**Entries supplied**
────────────────────────────────────────

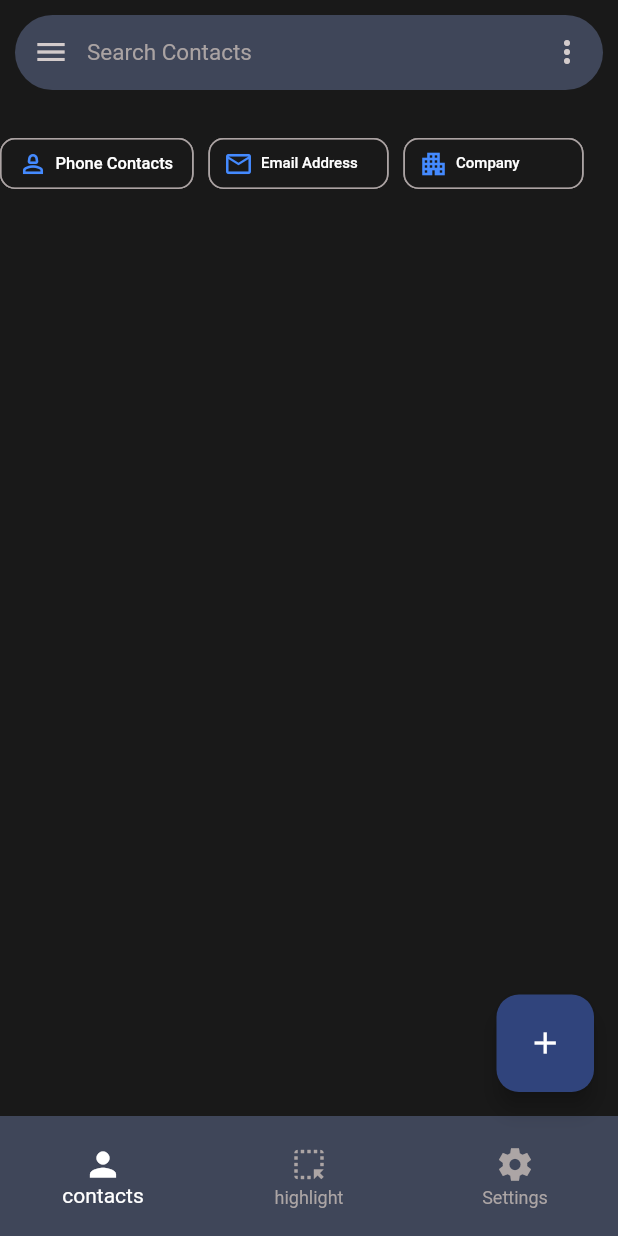
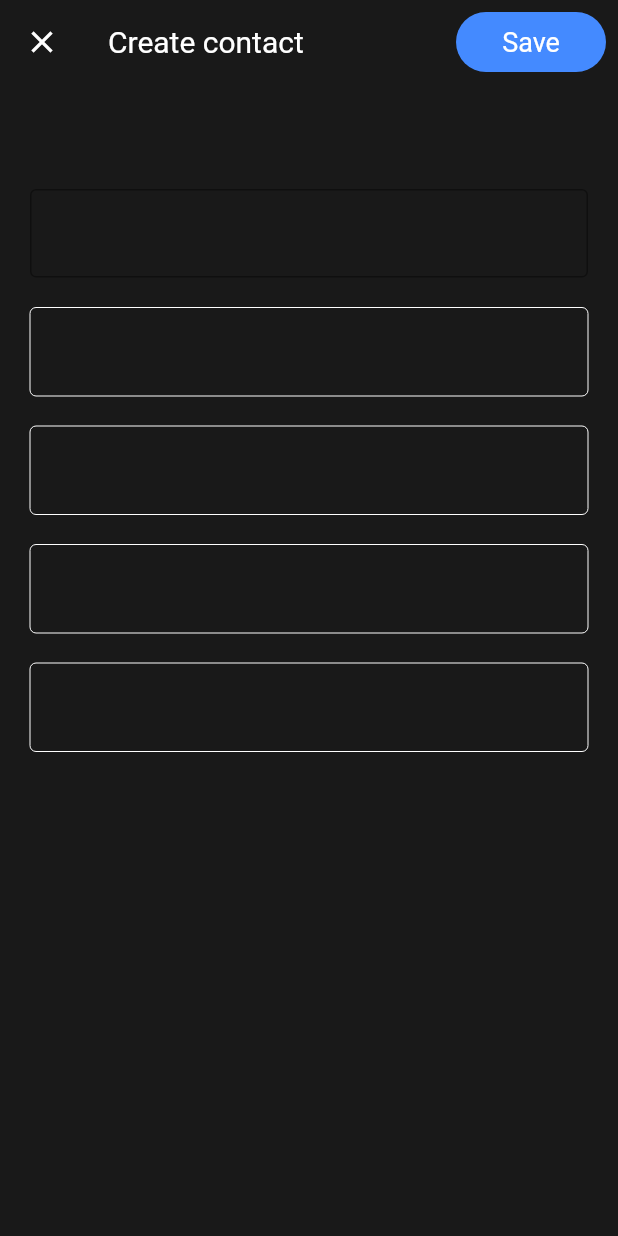
Before and after one commit to varunlohade/houzeoAssignment, a Flutter app: the screen it shows after launch, after a tap on the "add" icon, on a phone screen of 412 x 824 dp. Run offline on Flutter 3.47's test engine with Material 2 defaults, Android fonts, the phone set to English and light mode, and no system bars; our stand-ins replace go_router, hooks_riverpod, shared_preferences, sqflite; accounts and stored records are empty.

Commit message:
add contact screen

```diff
--- /dev/null
+++ b/lib/app/pages/home_contact/add_contact.dart
@@ -0,0 +1,115 @@
+import 'package:flutter/material.dart';
+
+import '../../../constants/style/custom_color.dart';
+
+class AddContact extends StatefulWidget {
+  const AddContact({super.key});
+
+  @override
+  State<AddContact> createState() => _AddContactState();
+}
+
+class _AddContactState extends State<AddContact> {
+  TextEditingController name = TextEditingController();
+  TextEditingController sirname = TextEditingController();
+  TextEditingController companyname = TextEditingController();
+  TextEditingController phoneNumber = TextEditingController();
+  TextEditingController emailAddress = TextEditingController();
+  @override
+  Widget build(BuildContext context) {
+    return SafeArea(
+      child: Scaffold(
+        appBar: AppBar(
+          actions: [
+            Padding(
+              padding: const EdgeInsets.all(8.0),
+              child: GestureDetector(
+                onTap: () {},
+                child: Container(
+                  height: 80,
+                  width: 100,
+                  decoration: BoxDecoration(
+                      borderRadius: BorderRadius.circular(20),
+                      color: Colors.blueAccent),
+                  child: const Center(
+                      child: Text(
+                    "Save",
+                    style: TextStyle(fontSize: 18),
+                  )),
+                ),
+              ),
+            )
+          ],
+          leading: GestureDetector(
+            onTap: () {},
+            child: const Icon(
+              Icons.close,
+              color: Colors.white,
+            ),
+          ),
+          backgroundColor: Colors.transparent,
+          elevation: 0,
+          title: const Text("Create contact"),
+          titleTextStyle: const TextStyle(
+              color: Colors.white, fontSize: 20, fontWeight: FontWeight.w400),
+        ),
+        backgroundColor: CustomColor.backgroundColor,
+        body: Padding(
+          padding: const EdgeInsets.only(left: 20, right: 20),
+          child: Column(
+            mainAxisAlignment: MainAxisAlignment.start,
+            crossAxisAlignment: CrossAxisAlignment.center,
+            children: const [
+              SizedBox(
+                height: 70,
+              ),
+              TextField(
+                decoration: InputDecoration(border: OutlineInputBorder()),
+              ),
+              SizedBox(
+                height: 20,
+              ),
+              TextField(
+                decoration: InputDecoration(
+                  enabledBorder: OutlineInputBorder(
+                    borderSide: BorderSide(color: Colors.white, width: 0.0),
+                  ),
+                ),
+              ),
+              SizedBox(
+                height: 20,
+              ),
+              TextField(
+                decoration: InputDecoration(
+                  enabledBorder: OutlineInputBorder(
+                    borderSide: BorderSide(color: Colors.white, width: 0.0),
+                  ),
+                ),
+              ),
+              SizedBox(
+                height: 20,
+              ),
+              TextField(
+                decoration: InputDecoration(
+                  enabledBorder: OutlineInputBorder(
+                    borderSide: BorderSide(color: Colors.white, width: 0.0),
+                  ),
+                ),
+              ),
+              SizedBox(
+                height: 20,
+              ),
+              TextField(
+                decoration: InputDecoration(
+                  enabledBorder: OutlineInputBorder(
+                    borderSide: BorderSide(color: Colors.white, width: 0.0),
+                  ),
+                ),
+              ),
+            ],
+          ),
+        ),
+      ),
+    );
+  }
+}
--- a/lib/app/pages/home_contact/home_contact.dart
+++ b/lib/app/pages/home_contact/home_contact.dart
@@ -1,5 +1,6 @@
 import 'package:contacts/constants/style/custom_color.dart';
 import 'package:flutter/material.dart';
+import 'package:go_router/go_router.dart';
 import 'package:hooks_riverpod/hooks_riverpod.dart';
 
 class HomeScreen extends ConsumerStatefulWidget {
@@ -39,7 +40,9 @@ class _HomeScreenState extends ConsumerState<HomeScreen> {
             backgroundColor: const Color(0xff30447c),
             shape:
                 RoundedRectangleBorder(borderRadius: BorderRadius.circular(15)),
-            onPressed: () {},
+            onPressed: () {
+              context.go('/addContact');
+            },
             child: const Icon(Icons.add),
           ),
         ),
--- a/lib/router/router.dart
+++ b/lib/router/router.dart
@@ -1,6 +1,8 @@
 import 'package:contacts/app/pages/home_contact/home_contact.dart';
 import 'package:go_router/go_router.dart';
 import 'package:hooks_riverpod/hooks_riverpod.dart';
+
+import '../app/pages/home_contact/add_contact.dart';
 
 final routerProvider = Provider<GoRouter>((ref) {
   return GoRouter(initialLocation: '/home', debugLogDiagnostics: true, routes: [
@@ -10,6 +12,14 @@ final routerProvider = Provider<GoRouter>((ref) {
           key: state.pageKey,
           restorationId: state.pageKey.value,
           child: const HomeScreen()),
-    )
+    ),
+     GoRoute(
+      path: '/addContact',
+      pageBuilder: (context, state) => NoTransitionPage(
+          key: state.pageKey,
+          restorationId: state.pageKey.value,
+          child: const AddContact()),
+    ),
+
   ]);
 });
--- a/lib/service/localDb/local_db.dart
+++ b/lib/service/localDb/local_db.dart
@@ -3,9 +3,12 @@ import 'package:shared_preferences/shared_preferences.dart';
 import 'package:sqflite/sqflite.dart';
 
 import '../../models/contact_model.dart';
+import 'dart:io' as io;
 
 class LocalDB {
   final Future<SharedPreferences> _pref = SharedPreferences.getInstance();
+  static Database? _db;
+
 
   setupDb() async {
     var pref = await _pref;
@@ -73,4 +76,6 @@ class LocalDB {
     final db = await database;
     await db.delete('contact', where: 'id = ?', whereArgs: [id]);
   }
+
+  getApplicationDocumentsDirectory() {}
 }
```
Also changed, not shown: lib/service/localDb/providers_local.dart (added), pubspec.lock.
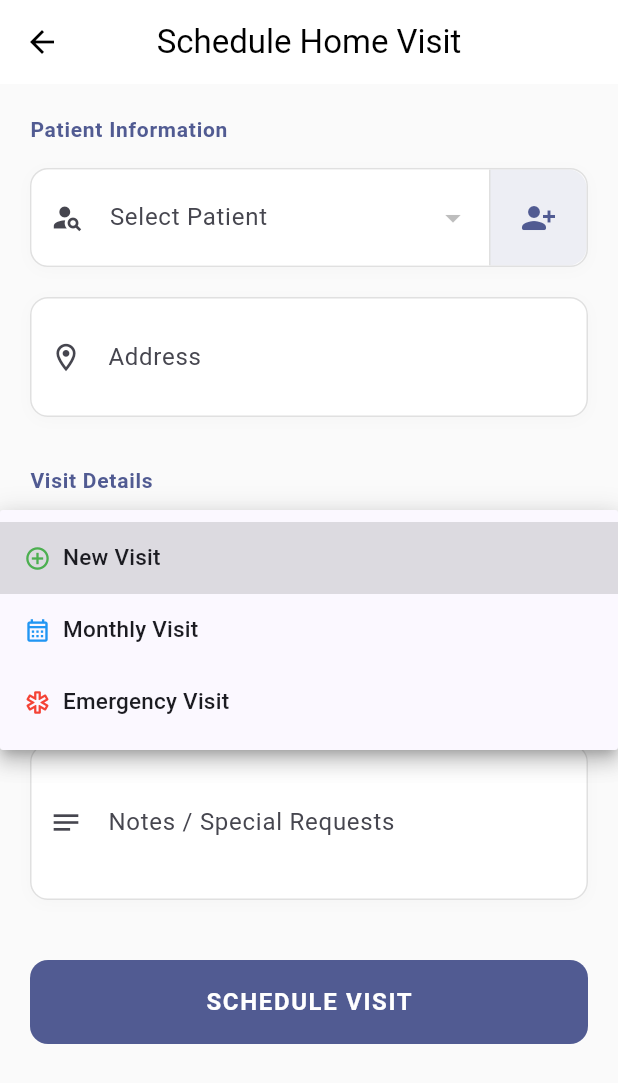
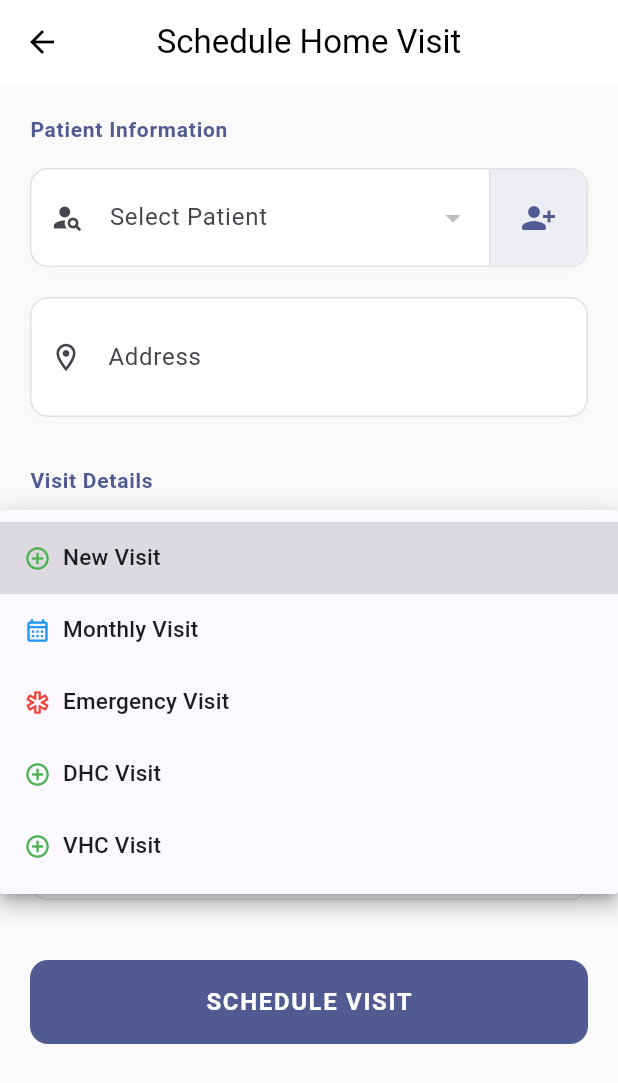
Before and after one commit to ARSHADAMEEN00/oruma-app, a Flutter app: the Homevisit screen opened directly, after a tap on the "person add alt 1" icon, after a tap on "New Visit", on a phone screen of 412 x 824 dp. Shown: the top 1083 px of the screen. Run offline on Flutter 3.47's test engine with Material 3 defaults, Android fonts, the phone set to English and light mode, and no system bars; our stand-ins replace shared_preferences; accounts and stored records are empty; network calls fail.

Commit message:
feat: add DHC and VHC visit types to models and UI options

```diff
--- a/app/lib/homevisit.dart
+++ b/app/lib/homevisit.dart
@@ -32,6 +32,8 @@ class _HomevisitState extends State<Homevisit> {
     {'value': 'new', 'label': 'New Visit'},
     {'value': 'monthly', 'label': 'Monthly Visit'},
     {'value': 'emergency', 'label': 'Emergency Visit'},
+    {'value': 'dhc_visit', 'label': 'DHC Visit'},
+    {'value': 'vhc_visit', 'label': 'VHC Visit'},
   ];
 
   bool get isEditing => widget.visit != null;
--- a/app/lib/services/api_config.dart
+++ b/app/lib/services/api_config.dart
@@ -15,12 +15,12 @@ class ApiConfig {
   static String get baseUrl {
     if (kDebugMode) {
       if (kIsWeb) {
-        return 'http://localhost:3000/api';
+        return 'https://oruma-app.onrender.com/api';
       }
       // For Android emulator use 10.0.2.2, for iOS/Desktop use localhost
-      return 'http://localhost:3000/api';
+      return 'https://oruma-app.onrender.com/api';
     }
-    return 'http://localhost:3000/api';
+    return 'https://oruma-app.onrender.com/api';
   }
 
   /// Health check endpoint
```
Also changed, not shown: 1 other file.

────────────────────────────────────────

Search the entries for the word "Also", then list each line that holds it.

**Exercise response**
Also changed, not shown: lib/service/localDb/providers_local.dart (added), pubspec.lock.
Also changed, not shown: 1 other file.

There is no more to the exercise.